**Action item:**
The response must reproduce exactly every line of the material below holding the word "docs".

**Exercise data:**
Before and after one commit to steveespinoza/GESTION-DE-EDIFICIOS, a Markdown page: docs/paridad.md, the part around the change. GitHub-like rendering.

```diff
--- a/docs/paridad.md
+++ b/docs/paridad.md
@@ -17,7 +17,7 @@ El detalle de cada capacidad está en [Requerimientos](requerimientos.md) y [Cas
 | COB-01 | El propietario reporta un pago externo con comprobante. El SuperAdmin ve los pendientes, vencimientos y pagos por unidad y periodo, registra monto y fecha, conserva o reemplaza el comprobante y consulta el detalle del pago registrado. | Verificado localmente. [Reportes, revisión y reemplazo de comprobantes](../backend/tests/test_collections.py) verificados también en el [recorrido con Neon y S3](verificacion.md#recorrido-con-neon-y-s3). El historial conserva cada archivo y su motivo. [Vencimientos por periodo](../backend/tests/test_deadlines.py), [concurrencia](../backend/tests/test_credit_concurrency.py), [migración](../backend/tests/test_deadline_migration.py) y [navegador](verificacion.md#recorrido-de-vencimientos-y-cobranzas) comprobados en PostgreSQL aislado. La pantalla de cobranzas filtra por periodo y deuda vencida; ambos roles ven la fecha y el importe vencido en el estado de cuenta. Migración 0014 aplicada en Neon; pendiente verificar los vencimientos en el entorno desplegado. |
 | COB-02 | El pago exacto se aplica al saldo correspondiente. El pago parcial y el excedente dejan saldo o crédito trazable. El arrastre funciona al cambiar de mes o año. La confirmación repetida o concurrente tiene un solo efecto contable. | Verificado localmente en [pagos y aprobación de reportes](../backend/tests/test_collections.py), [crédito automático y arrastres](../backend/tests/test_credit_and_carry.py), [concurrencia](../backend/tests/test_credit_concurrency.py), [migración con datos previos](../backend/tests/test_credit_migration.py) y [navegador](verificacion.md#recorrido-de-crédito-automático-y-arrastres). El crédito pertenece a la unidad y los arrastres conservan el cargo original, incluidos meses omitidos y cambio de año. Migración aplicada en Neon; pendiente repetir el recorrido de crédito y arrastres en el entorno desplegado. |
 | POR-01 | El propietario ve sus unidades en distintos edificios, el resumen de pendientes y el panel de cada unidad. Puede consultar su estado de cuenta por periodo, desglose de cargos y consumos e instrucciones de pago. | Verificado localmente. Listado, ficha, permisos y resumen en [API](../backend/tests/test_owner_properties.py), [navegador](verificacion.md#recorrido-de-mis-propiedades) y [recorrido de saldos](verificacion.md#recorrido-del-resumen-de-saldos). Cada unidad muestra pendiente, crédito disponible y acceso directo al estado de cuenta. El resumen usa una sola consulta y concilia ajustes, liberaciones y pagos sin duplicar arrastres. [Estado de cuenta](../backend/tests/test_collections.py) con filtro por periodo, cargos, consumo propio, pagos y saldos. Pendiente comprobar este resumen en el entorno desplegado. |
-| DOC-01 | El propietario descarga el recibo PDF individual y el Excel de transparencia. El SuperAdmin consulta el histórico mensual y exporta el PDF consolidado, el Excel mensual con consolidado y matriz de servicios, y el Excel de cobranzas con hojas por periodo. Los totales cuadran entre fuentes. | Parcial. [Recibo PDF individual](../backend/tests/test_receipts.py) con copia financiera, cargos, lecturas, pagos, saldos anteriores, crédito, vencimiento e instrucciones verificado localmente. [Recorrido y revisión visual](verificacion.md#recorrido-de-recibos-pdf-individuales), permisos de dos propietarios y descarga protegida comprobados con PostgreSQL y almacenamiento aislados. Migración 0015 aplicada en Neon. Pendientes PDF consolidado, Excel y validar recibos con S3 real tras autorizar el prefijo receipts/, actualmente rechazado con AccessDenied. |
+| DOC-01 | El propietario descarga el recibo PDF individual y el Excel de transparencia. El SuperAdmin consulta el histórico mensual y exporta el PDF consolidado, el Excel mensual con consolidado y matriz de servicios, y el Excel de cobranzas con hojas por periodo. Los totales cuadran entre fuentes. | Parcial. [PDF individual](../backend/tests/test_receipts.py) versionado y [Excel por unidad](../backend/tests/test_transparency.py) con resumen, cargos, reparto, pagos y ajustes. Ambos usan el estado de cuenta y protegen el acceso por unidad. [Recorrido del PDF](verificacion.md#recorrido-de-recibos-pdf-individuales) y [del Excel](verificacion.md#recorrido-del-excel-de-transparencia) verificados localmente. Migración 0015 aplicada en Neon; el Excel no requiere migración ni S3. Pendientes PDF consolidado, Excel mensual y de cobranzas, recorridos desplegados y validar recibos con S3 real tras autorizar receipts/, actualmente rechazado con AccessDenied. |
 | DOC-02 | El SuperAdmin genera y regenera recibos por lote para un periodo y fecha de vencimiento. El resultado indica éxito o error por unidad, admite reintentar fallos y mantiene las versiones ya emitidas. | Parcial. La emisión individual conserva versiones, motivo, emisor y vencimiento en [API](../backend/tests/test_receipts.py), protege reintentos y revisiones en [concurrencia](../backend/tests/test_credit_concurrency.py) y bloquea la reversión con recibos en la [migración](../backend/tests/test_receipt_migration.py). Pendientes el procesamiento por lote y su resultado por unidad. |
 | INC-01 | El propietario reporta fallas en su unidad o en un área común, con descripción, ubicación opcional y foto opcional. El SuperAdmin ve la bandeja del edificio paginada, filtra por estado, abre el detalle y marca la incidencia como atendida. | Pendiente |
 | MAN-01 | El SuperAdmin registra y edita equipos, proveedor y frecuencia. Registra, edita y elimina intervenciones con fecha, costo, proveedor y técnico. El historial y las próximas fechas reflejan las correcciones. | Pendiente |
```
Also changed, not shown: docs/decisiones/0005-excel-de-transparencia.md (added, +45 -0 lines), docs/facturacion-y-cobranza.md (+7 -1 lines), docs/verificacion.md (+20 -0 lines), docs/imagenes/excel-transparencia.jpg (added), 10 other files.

**Worked solution:**
Before and after one commit to steveespinoza/GESTION-DE-EDIFICIOS, a Markdown page: docs/paridad.md, the part around the change. GitHub-like rendering.
--- a/docs/paridad.md
+++ b/docs/paridad.md
Also changed, not shown: docs/decisiones/0005-excel-de-transparencia.md (added, +45 -0 lines), docs/facturacion-y-cobranza.md (+7 -1 lines), docs/verificacion.md (+20 -0 lines), docs/imagenes/excel-transparencia.jpg (added), 10 other files.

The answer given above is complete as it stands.